# What to produce:
Examine each line of the data. Copy those that contain the string "datasets".

#### Given information

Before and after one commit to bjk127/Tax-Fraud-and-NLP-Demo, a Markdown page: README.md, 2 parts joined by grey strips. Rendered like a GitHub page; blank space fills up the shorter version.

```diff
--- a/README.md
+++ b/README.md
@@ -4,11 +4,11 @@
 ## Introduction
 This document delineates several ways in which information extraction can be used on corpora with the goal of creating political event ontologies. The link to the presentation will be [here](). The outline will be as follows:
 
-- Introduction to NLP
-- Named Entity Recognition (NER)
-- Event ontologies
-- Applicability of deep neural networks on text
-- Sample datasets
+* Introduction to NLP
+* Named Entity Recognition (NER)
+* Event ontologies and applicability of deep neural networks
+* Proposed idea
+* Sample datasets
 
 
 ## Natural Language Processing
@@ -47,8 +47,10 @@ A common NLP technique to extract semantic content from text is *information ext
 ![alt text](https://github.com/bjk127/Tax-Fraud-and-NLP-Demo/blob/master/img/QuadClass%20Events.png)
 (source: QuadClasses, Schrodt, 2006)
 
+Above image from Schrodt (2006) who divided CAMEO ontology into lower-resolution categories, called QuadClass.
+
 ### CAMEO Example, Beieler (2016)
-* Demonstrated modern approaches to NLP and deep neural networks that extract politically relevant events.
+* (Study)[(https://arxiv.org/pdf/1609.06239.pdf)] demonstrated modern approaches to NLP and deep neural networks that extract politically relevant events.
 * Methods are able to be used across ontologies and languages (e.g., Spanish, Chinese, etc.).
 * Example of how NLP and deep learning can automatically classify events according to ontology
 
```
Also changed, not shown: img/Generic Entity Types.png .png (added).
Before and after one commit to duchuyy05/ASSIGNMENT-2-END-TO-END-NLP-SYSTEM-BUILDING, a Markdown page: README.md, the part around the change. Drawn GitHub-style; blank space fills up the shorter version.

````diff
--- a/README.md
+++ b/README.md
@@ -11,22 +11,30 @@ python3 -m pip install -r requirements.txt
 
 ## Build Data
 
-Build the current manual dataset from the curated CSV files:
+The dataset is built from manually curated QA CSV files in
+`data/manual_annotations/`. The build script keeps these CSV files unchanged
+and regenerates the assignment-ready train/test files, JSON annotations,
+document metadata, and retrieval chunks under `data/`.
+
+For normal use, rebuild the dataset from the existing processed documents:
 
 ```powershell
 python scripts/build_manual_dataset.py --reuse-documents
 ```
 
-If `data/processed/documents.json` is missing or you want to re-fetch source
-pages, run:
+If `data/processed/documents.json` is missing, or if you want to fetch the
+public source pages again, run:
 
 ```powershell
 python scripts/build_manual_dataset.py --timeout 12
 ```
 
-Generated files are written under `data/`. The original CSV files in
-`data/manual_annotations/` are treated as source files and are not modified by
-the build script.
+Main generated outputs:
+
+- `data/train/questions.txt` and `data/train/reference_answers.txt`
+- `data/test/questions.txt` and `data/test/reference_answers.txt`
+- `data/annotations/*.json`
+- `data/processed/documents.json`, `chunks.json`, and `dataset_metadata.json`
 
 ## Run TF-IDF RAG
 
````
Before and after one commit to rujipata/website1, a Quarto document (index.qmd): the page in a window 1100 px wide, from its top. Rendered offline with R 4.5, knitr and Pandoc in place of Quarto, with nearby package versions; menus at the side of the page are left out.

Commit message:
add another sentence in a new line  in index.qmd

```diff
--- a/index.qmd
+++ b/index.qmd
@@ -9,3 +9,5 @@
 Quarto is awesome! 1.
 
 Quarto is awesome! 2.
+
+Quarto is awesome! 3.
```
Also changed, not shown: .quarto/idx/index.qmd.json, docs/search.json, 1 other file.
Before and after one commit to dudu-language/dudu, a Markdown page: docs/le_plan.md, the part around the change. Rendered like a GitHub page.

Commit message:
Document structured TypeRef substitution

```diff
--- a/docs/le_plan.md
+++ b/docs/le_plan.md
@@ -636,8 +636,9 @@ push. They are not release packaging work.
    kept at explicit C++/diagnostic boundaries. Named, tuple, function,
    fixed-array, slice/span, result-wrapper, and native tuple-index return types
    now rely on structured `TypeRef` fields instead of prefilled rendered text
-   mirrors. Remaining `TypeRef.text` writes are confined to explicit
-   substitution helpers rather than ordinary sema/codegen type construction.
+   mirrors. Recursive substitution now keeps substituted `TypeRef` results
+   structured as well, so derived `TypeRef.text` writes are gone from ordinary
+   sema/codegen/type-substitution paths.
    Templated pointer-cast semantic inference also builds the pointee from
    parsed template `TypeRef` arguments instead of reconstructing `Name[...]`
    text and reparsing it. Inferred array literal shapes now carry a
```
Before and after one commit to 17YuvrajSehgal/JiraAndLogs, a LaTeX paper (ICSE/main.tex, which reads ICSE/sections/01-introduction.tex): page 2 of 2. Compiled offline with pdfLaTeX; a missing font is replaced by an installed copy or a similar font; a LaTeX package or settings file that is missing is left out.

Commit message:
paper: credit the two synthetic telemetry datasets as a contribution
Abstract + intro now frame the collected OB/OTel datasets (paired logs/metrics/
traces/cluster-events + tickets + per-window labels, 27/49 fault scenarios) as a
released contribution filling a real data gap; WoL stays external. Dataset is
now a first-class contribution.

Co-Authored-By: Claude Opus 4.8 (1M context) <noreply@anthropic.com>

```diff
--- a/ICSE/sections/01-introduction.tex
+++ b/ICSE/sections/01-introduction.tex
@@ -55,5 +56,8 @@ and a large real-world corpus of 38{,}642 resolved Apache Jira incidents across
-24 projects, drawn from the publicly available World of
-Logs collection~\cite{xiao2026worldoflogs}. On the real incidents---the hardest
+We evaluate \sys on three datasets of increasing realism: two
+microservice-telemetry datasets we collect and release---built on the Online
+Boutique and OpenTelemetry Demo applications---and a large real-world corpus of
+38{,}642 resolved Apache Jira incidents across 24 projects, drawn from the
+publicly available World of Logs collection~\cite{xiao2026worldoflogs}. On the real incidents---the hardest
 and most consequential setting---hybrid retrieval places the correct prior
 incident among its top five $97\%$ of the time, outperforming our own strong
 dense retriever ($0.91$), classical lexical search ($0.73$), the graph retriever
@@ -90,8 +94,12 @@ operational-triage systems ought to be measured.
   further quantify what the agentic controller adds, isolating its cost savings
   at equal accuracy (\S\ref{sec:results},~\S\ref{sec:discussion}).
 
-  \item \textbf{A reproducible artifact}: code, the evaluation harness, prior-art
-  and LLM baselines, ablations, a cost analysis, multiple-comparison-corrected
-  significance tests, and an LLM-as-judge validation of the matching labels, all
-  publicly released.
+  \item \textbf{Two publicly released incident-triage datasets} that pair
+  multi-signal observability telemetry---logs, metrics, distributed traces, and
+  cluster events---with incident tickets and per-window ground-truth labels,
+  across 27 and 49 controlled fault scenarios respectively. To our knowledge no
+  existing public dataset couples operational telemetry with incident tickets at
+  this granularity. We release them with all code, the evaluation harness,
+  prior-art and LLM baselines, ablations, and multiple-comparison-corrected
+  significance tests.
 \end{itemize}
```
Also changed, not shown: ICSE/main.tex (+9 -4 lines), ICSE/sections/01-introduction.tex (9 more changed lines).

########

# Solution to the problem:
-- Sample datasets
+* Sample datasets
paper: credit the two synthetic telemetry datasets as a contribution
Abstract + intro now frame the collected OB/OTel datasets (paired logs/metrics/
+We evaluate \sys on three datasets of increasing realism: two
+microservice-telemetry datasets we collect and release---built on the Online
+  \item \textbf{Two publicly released incident-triage datasets} that pair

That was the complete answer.